In the late 1980s, the availability of logic synthesis tools (such as Design Compiler) that could accept hardware description language descriptions using Verilog and VHDL and compile a high-level description into to an optimised gate level netlist brought "standard-cell" design into the fore-front. A standard-cell library consists of pre-characterized collections of gates (such as 2 input nor, 2 input nand, invertors, etc.) that the silicon compiler uses to translate the original source into a gate level netlist. This netlist is fed into a place and route tool to create a physical layout. Routing applications then place the pre-characterized cells in a matrix fashion, and then route the connections through the matrix. The final output of the "place & route" process comprises a data-base representing the various layers and polygons in GDS-II format that represent the different mask-layers of the actual chip.
Finally, designers can also take the "full-custom" route in implementing an ASIC. In this case, an individual description of each transistor occurs in building the circuit. A "full-custom" implementation may function five times faster than a "standard-cell" implementation. The "standard-cell" implementation can usually be implemented quite a bit quicker and with less risk of errors, than the "full-custom" choice.
As feature sizes have shrunk and design tools improved over the years, the maximum complexity (and hence functionality) has increased from 5000 gates to 20 million or more. Modern ASICs often include 32-bit processors and other large building-blocks. Many people refer to such an ASIC as a SoC - System on a Chip.

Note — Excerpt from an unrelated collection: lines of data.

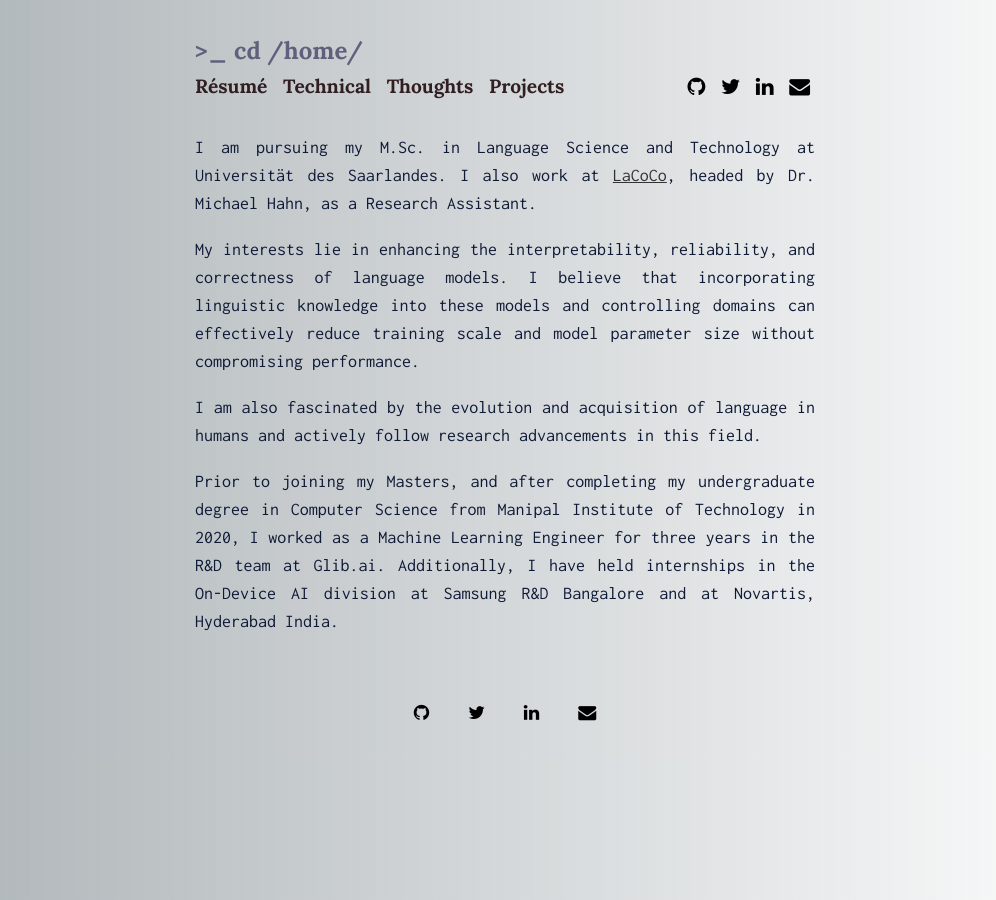
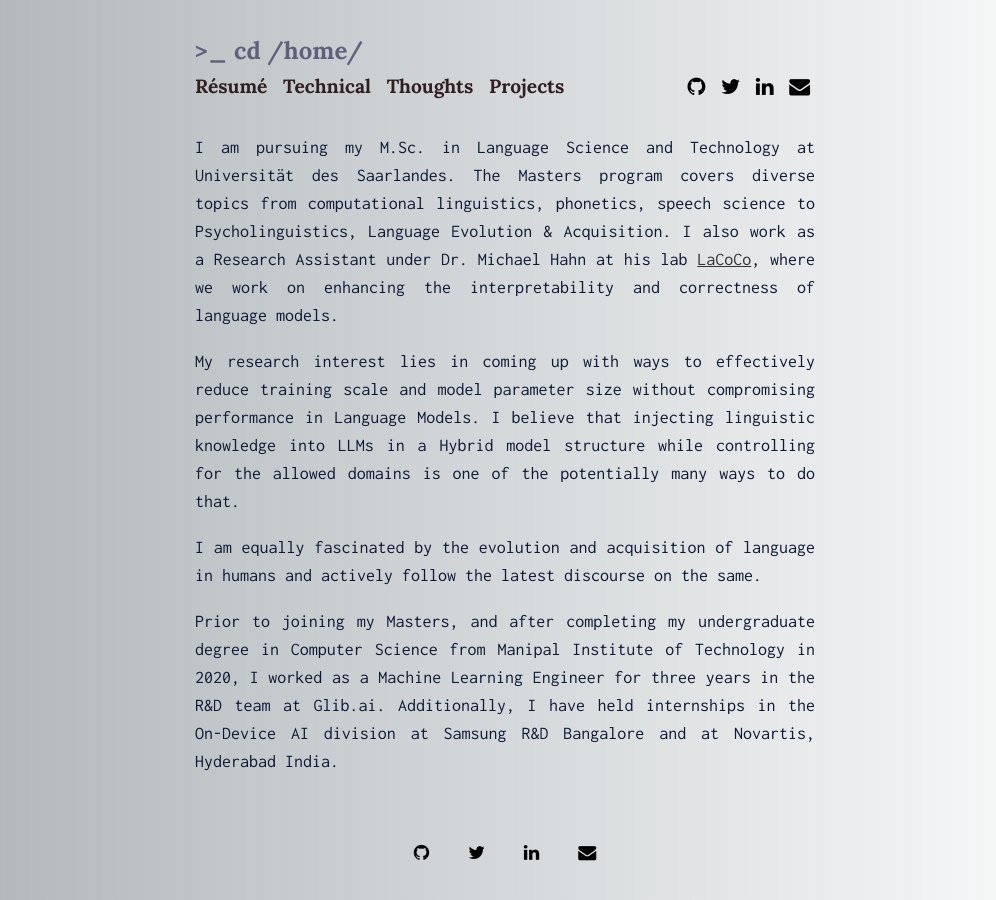
Before and after one commit to yashYRS/yashYRS.github.io, a Jekyll site: the page built from _posts/2023-11-15-about.md, in a window 1280 px wide. Shown: the whole page, without its empty margins (135-1131 px from the left). Built offline with Jekyll 4.4.1, drawn with Linux system fonts in a browser that asks for light colours.

Commit message:
Update job header

```diff
--- a/_posts/2023-11-15-about.md
+++ b/_posts/2023-11-15-about.md
@@ -2,10 +2,10 @@
 layout: default
 categories : About
 ---
-I am pursuing my M.Sc. in Language Science and Technology at Universität des Saarlandes. I also work at [LaCoCo](https://lacoco-lab.github.io/home/), headed by Dr. Michael Hahn, as a Research Assistant.
+I am pursuing my M.Sc. in Language Science and Technology at Universität des Saarlandes. The Masters program covers diverse topics from computational linguistics, phonetics, speech science to Psycholinguistics, Language Evolution & Acquisition. I also work as a Research Assistant under Dr. Michael Hahn at his lab [LaCoCo](https://lacoco-lab.github.io/home/), where we work on enhancing the interpretability and correctness of language models.
 
-My interests lie in enhancing the interpretability, reliability, and correctness of language models. I believe that incorporating linguistic knowledge into these models and controlling domains can effectively reduce training scale and model parameter size without compromising performance.
+My research interest lies in coming up with ways to effectively reduce training scale and model parameter size without compromising performance in Language Models. I believe that injecting linguistic knowledge into LLMs in a Hybrid model structure while controlling for the allowed domains is one of the potentially many ways to do that.
 
-I am also fascinated by the evolution and acquisition of language in humans and actively follow research advancements in this field.
+I am equally fascinated by the evolution and acquisition of language in humans and actively follow the latest discourse on the same.
 
 Prior to joining my Masters, and after completing my undergraduate degree in Computer Science from Manipal Institute of Technology in 2020, I worked as a Machine Learning Engineer for three years in the R&D team at Glib.ai. Additionally, I have held internships in the On-Device AI division at Samsung R&D Bangalore and at Novartis, Hyderabad India.
--- a/index.html
+++ b/index.html
@@ -7,8 +7,8 @@ title: Home
        <div style="float:left; display:inline-block">
         <center>
         <img src="/images/self.png" width="220">
-        <h5> Yash Raj Sarrof <br>
-        ML Engineer @ <a href="https://glib.ai/">Glib.ai</a>  <br>
+        <h5> Yash Sarrof <br>
+        HiWi @ <a href="https://lacoco-lab.github.io/home/"> LaCoCo</a>
         </h5>
         </center>
        </div>
```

The use of intellectual property (IP) in ASICs has become a growing trend. Many ASIC houses have had standard cell libraries for years. However IP takes the reuse of designs to a new level. Designers of most complex digital ICs now utilise computer languages that describe electronics rather than code. Many organizations now sell tested functional blocks written in these languages. For example, one can purchase CPUs, ethernet or telephone interfaces.
For smaller designs and/or lower production volumes, ASICs have started to become a less attractive solution, as field-programmable gate arrays (FPGAs) grow larger, faster and more capable. Some SoCs consist of a microprocessor, various types of memory and a large FPGA.
So having said, this blog is dedicated to Digital Electronics, VLSI, ASICs, SOCs etc.